Top of MATERIAL FOR THE TASK

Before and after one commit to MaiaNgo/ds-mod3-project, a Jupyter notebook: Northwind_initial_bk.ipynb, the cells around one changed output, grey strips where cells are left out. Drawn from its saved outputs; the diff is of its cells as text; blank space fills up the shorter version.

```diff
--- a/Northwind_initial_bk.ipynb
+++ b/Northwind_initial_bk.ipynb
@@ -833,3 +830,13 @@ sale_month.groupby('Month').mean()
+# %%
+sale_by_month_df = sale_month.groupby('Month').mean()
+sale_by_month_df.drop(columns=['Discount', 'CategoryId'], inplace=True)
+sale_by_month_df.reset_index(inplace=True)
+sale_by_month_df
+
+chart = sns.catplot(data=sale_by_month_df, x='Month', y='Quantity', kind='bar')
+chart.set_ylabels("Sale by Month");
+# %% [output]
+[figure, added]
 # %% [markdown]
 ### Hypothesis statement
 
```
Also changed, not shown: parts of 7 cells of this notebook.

Bottom of MATERIAL FOR THE TASK

Return only those lines of the records that contain the string "ipynb".

**REPLY:**
Before and after one commit to MaiaNgo/ds-mod3-project, a Jupyter notebook: Northwind_initial_bk.ipynb, the cells around one changed output, grey strips where cells are left out. Drawn from its saved outputs; the diff is of its cells as text; blank space fills up the shorter version.
--- a/Northwind_initial_bk.ipynb
+++ b/Northwind_initial_bk.ipynb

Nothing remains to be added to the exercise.